MSF OCBA is developing new methodologies to adapt the medical practices to high insecurity settings. One area of focus in particular, is the de-localization of healthcare in areas where the patients have little capacity to access to the health facilities (either because of the distance, security risks in the way or because of the targeting of health facilities). This project focuses on displaced people with non-communicable diseases such as diabetes or hypertension in Jordan and South Syria. These patients require a long-term and slow-paced care that is disrupted by the lack of access to facilities, medication and specialized doctors due to the current conflict.
TThrough a collaboration between the Middle East Cell and the Displacement Unit, an approach will be developed and tested, to provide care for patients with non-communicable diseases (NCD) in high insecurity settings. The existing NCD program in Jordan, based in a secure and controlled environment, offers an opportunity to test, at first, the new methodology, with the goal of extending it to high insecurity contexts in the second half of the year (Syria, Yemen, others).

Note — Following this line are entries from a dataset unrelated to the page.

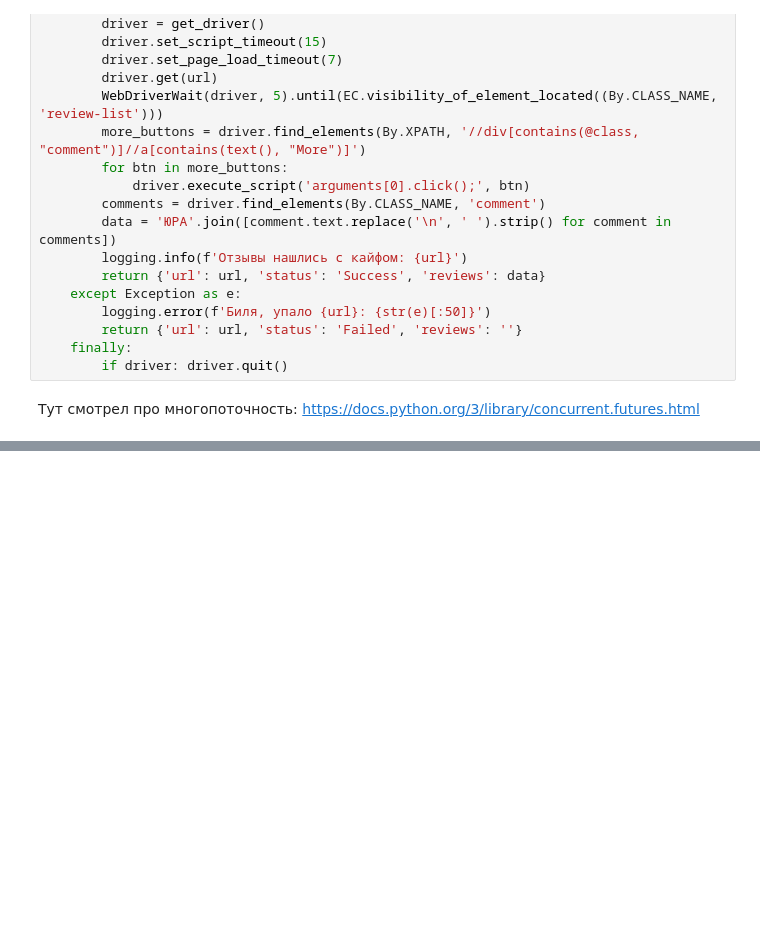
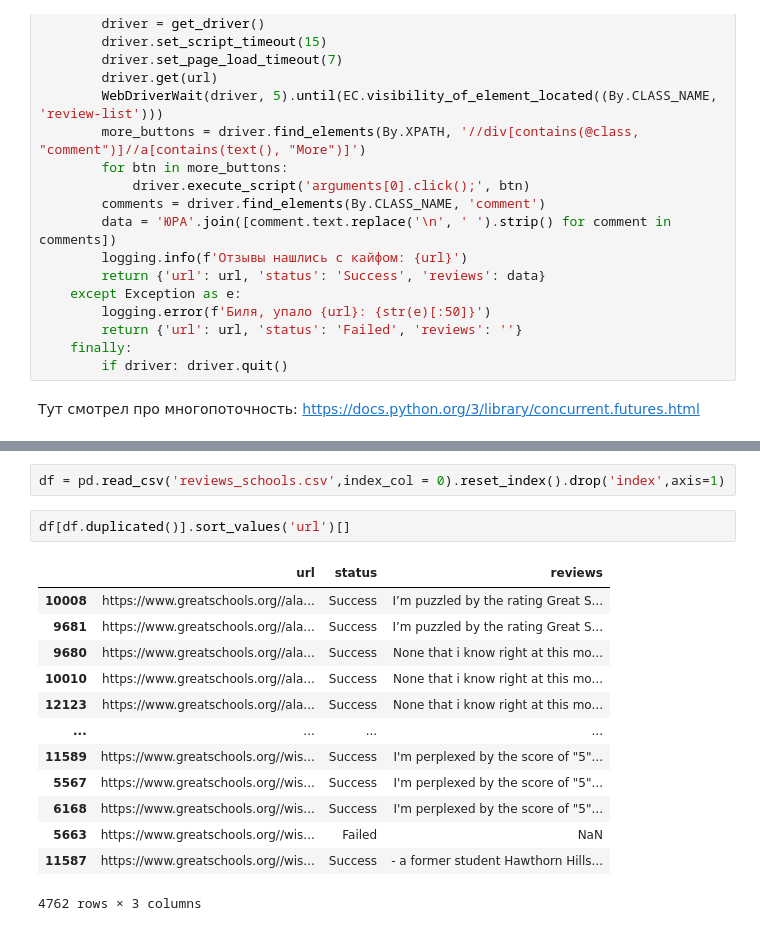
Before and after one commit to iaportnov/GP_2_real_estate_investment_strategy, a Jupyter notebook: greatschools_parser.ipynb, the cells around one changed output, grey strips where cells are left out. Drawn from its saved outputs; the diff is of its cells as text; blank space fills up the shorter version.

```diff
--- a/greatschools_parser.ipynb
+++ b/greatschools_parser.ipynb
@@ -114,0 +224,18 @@ reviews = parse(school_urls[:10])
+# %%
+df = pd.read_csv('reviews_schools.csv',index_col = 0).reset_index().drop('index',axis=1)
+# %%
+df[df.duplicated()].sort_values('url')[]
+# %% [output]
+|  | url | status | reviews |
+| 10008 | https://www.greatschools.org//ala... | Success | I’m puzzled by the rating Great S... |
+| 9681 | https://www.greatschools.org//ala... | Success | I’m puzzled by the rating Great S... |
+| 9680 | https://www.greatschools.org//ala... | Success | None that i know right at this mo... |
+| 10010 | https://www.greatschools.org//ala... | Success | None that i know right at this mo... |
+| 12123 | https://www.greatschools.org//ala... | Success | None that i know right at this mo... |
+| ... | ... | ... | ... |
+| 11589 | https://www.greatschools.org//wis... | Success | I'm perplexed by the score of "5"... |
+| 5567 | https://www.greatschools.org//wis... | Success | I'm perplexed by the score of "5"... |
+| 6168 | https://www.greatschools.org//wis... | Success | I'm perplexed by the score of "5"... |
+| 5663 | https://www.greatschools.org//wis... | Failed | NaN |
+| 11587 | https://www.greatschools.org//wis... | Success | - a former student Hawthorn Hills... |
+4762 rows × 3 columns
```
Also changed, not shown: parts of 27 cells of this notebook, 2 other files.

The MSF mission in Jordan will take up the lead piloting a newly designed model based on a network of informal medical providers to provide remote care for NCDs. In this new model, volunteer field workers are at the heart of care and supply of medicines. With simple diagnostic tools, basic training and a smart phone they will carry out home consultations and communicate with a medical mentor who oversees the cohort and makes main decisions about medical follow-up.